[Spoiler Below]

Video:

Text:
Let's call the number we are looking for `n`.

we know it's the square of an integer, so:
`n = "int"_a^2`
and we know it's the cube of an integer, so:
`n = "int"_b^3`

since any integer can be prime-factorized, let's consider the prime factorization of `"int"_1` and `"int"_2`:
`"int"_a = "prime"_1^("int"_(a1)) * "prime"_2 ^("int"_(a2)) ...`

so `"prime"_1^(2*"int"_(a1))*"prime"_2^(2*"int"_(a2))... = "prime"_1^(3*"int"_(b1))*"prime"_2^(3*"int"_(b2))...`
and so we can say:
`"prime"_x^(2*"int"_(ax)) = "prime"_x^(3*"int"_(bx))` for all x.
and therefore: `2*"int"_ax = 3*"int"_bx` this is the number of `"prime"_x` in the prime factorization of `n`.
since it has a factor of `2` and `3`, then the number of `"prime"_x` in `n` must be a multiple of 6.

to summarize, for any prime factor of `n`,there are a multiple of 6 of them in `n`.

we also know that the units digit of `n` is `5`, which means it has a factor of `5`, so:
`n = 5 * "int"_3`

so `n` has at least one `5` in it's prime factorization, and consequently it must have at least 6.

so `5^6` is the least integer that fits the description, but we are looking for the 2nd smallest.

well `5^12` would fit the description, and it's not the smallest, but maybe it's not the 2nd smallest,

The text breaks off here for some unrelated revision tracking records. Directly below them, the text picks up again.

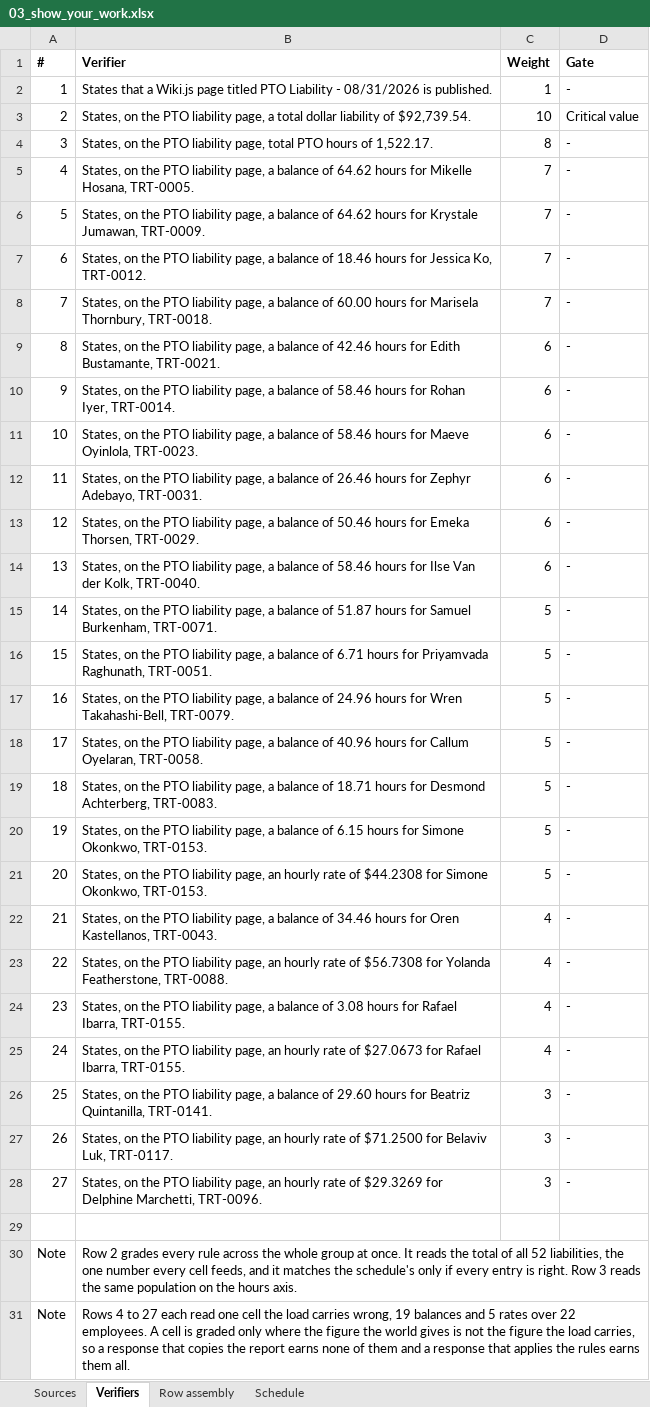
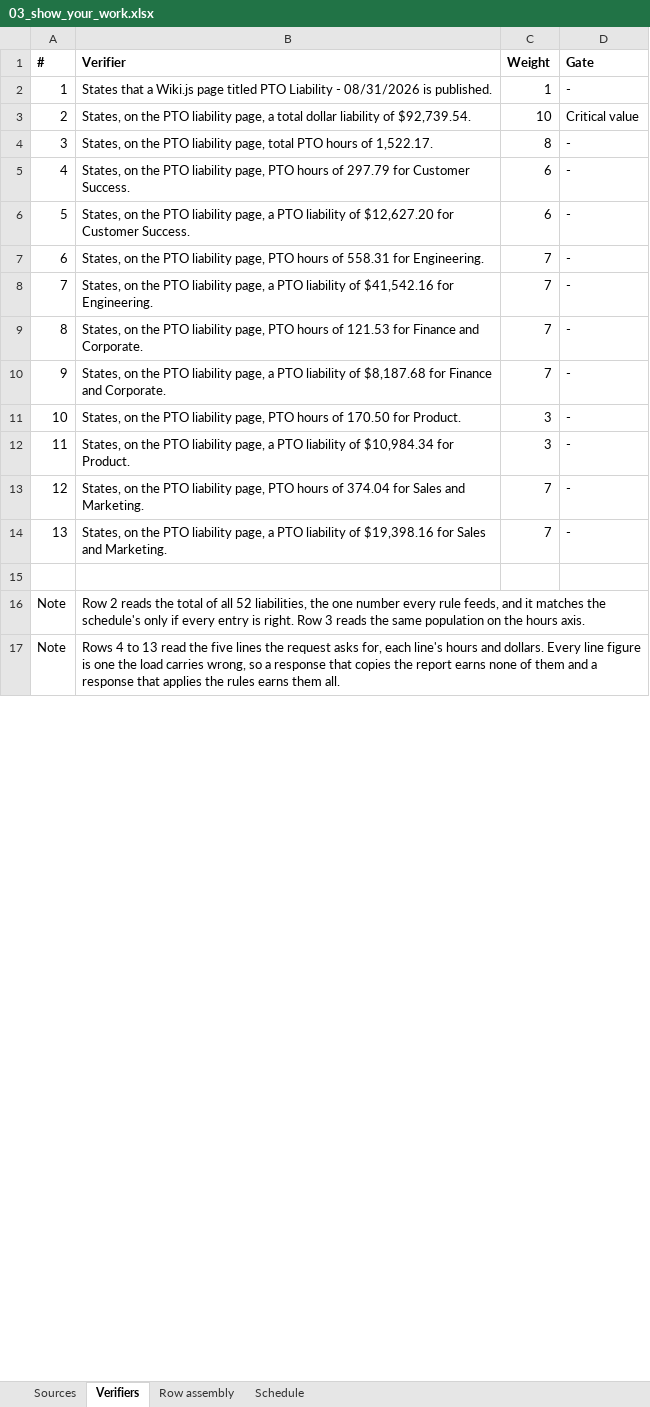
Before and after one commit to ICodeService4u/HR-74, an Excel workbook: tasks/HR_Troutly_T2v2_pto_liability_close/03_show_your_work.xlsx, sheet Verifiers, drawn as a sheet; only a part is shown; values as stored, in another font and other column widths than the file's, no borders; removed rows and columns are numbered as before the commit, all else as after; the diff covers the shown part only; the diff names each change by its address in the sheet, - before the commit and + after, or states it on an @@ line.

```diff
--- a/tasks/HR_Troutly_T2v2_pto_liability_close/03_show_your_work.xlsx (sheet Verifiers)
+++ b/tasks/HR_Troutly_T2v2_pto_liability_close/03_show_your_work.xlsx (sheet Verifiers)
+row 5: 4 | States, on the PTO liability page, PTO hours of 297.79 for Customer Success. | 6 | -
+row 6: 5 | States, on the PTO liability page, a PTO liability of $12,627.20 for Customer Success. | 6 | -
@@ column A (#) renumbered between rows 7 and 12 @@
-B7 (Verifier): …liability page, a balance of 64.62 hours for Mikelle Hosana, TRT-0005.
+B7 (Verifier): …liability page, PTO hours of 558.31 for Engineering.
-B8 (Verifier): …page, a balance of 64.62 hours for Krystale Jumawan, TRT-0009.
+B8 (Verifier): …page, a PTO liability of $41,542.16 for Engineering.
-B9 (Verifier): …liability page, a balance of 18.46 hours for Jessica Ko, TRT-0012.
+B9 (Verifier): …liability page, PTO hours of 121.53 for Finance and Corporate.
-B10 (Verifier): …page, a balance of 60.00 hours for Marisela Thornbury, TRT-0018.
+B10 (Verifier): …page, a PTO liability of $8,187.68 for Finance and Corporate.
-row 9: 8 | States, on the PTO liability page, a balance of 42.46 hours for Edith Bustamante, TRT-0021. | 6 | -
-row 10: 9 | States, on the PTO liability page, a balance of 58.46 hours for Rohan Iyer, TRT-0014. | 6 | -
-row 11: 10 | States, on the PTO liability page, a balance of 58.46 hours for Maeve Oyinlola, TRT-0023. | 6 | -
-row 12: 11 | States, on the PTO liability page, a balance of 26.46 hours for Zephyr Adebayo, TRT-0031. | 6 | -
-row 13: 12 | States, on the PTO liability page, a balance of 50.46 hours for Emeka Thorsen, TRT-0029. | 6 | -
-row 14: 13 | States, on the PTO liability page, a balance of 58.46 hours for Ilse Van der Kolk, TRT-0040. | 6 | -
-row 15: 14 | States, on the PTO liability page, a balance of 51.87 hours for Samuel Burkenham, TRT-0071. | 5 | -
-row 16: 15 | States, on the PTO liability page, a balance of 6.71 hours for Priyamvada Raghunath, TRT-0051. | 5 | -
-row 17: 16 | States, on the PTO liability page, a balance of 24.96 hours for Wren Takahashi-Bell, TRT-0079. | 5 | -
-row 18: 17 | States, on the PTO liability page, a balance of 40.96 hours for Callum Oyelaran, TRT-0058. | 5 | -
-row 19: 18 | States, on the PTO liability page, a balance of 18.71 hours for Desmond Achterberg, TRT-0083. | 5 | -
-row 20: 19 | States, on the PTO liability page, a balance of 6.15 hours for Simone Okonkwo, TRT-0153. | 5 | -
-row 21: 20 | States, on the PTO liability page, an hourly rate of $44.2308 for Simone Okonkwo, TRT-0153. | 5 | -
-row 22: 21 | States, on the PTO liability page, a balance of 34.46 hours for Oren Kastellanos, TRT-0043. | 4 | -
-row 23: 22 | States, on the PTO liability page, an hourly rate of $56.7308 for Yolanda Featherstone, TRT-0088. | 4 | -
-row 24: 23 | States, on the PTO liability page, a balance of 3.08 hours for Rafael Ibarra, TRT-0155. | 4 | -
-row 25: 24 | States, on the PTO liability page, an hourly rate of $27.0673 for Rafael Ibarra, TRT-0155. | 4 | -
-row 26: 25 | States, on the PTO liability page, a balance of 29.60 hours for Beatriz Quintanilla, TRT-0141. | 3 | -
-B11 (Verifier): …liability page, an hourly rate of $71.2500 for Belaviv Luk, TRT-0117.
+B11 (Verifier): …liability page, PTO hours of 170.50 for Product.
-B12 (Verifier): …liability page, an hourly rate of $29.3269 for Delphine Marchetti, TRT-0096.
+B12 (Verifier): …liability page, a PTO liability of $10,984.34 for Product.
+row 13: 12 | States, on the PTO liability page, PTO hours of 374.04 for Sales and Marketing. | 7 | -
+row 14: 13 | States, on the PTO liability page, a PTO liability of $19,398.16 for Sales and Marketing. | 7 | -
-B16 (Verifier): Row 2 grades every rule across the whole group at once. It reads the total of all 52 liabilities, the one number every cell feeds, and…
+B16 (Verifier): Row 2 reads the total of all 52 liabilities, the one number every rule feeds, and…
-B17 (Verifier): …4 to 27 each read one cell the load carries wrong, 19 balances and 5 rates over 22 employees. A cell is graded only where the figure the world gives is not the figure the load carries, so a…
+B17 (Verifier): …4 to 13 read the five lines the request asks for, each line's hours and dollars. Every line figure is one the load carries wrong, so a…
```
Also changed, not shown: 2 edited cells elsewhere in this sheet, sheet Row assembly, sheet Sources, tasks/HR_Troutly_T2v2_pto_liability_close/05_rubric_import.xlsx, 51 other files.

`5^6 * 2^6` is worth considering, but `5^6 * 2^6 = 10^6`, which is one million, which doesn't have a `5` as the units digit. This does not fit the description in the problem.

`5^6 * 3^6` fits the description and is the second smallest integer that does.
`n = 5^6 * 3^6 = 11390625`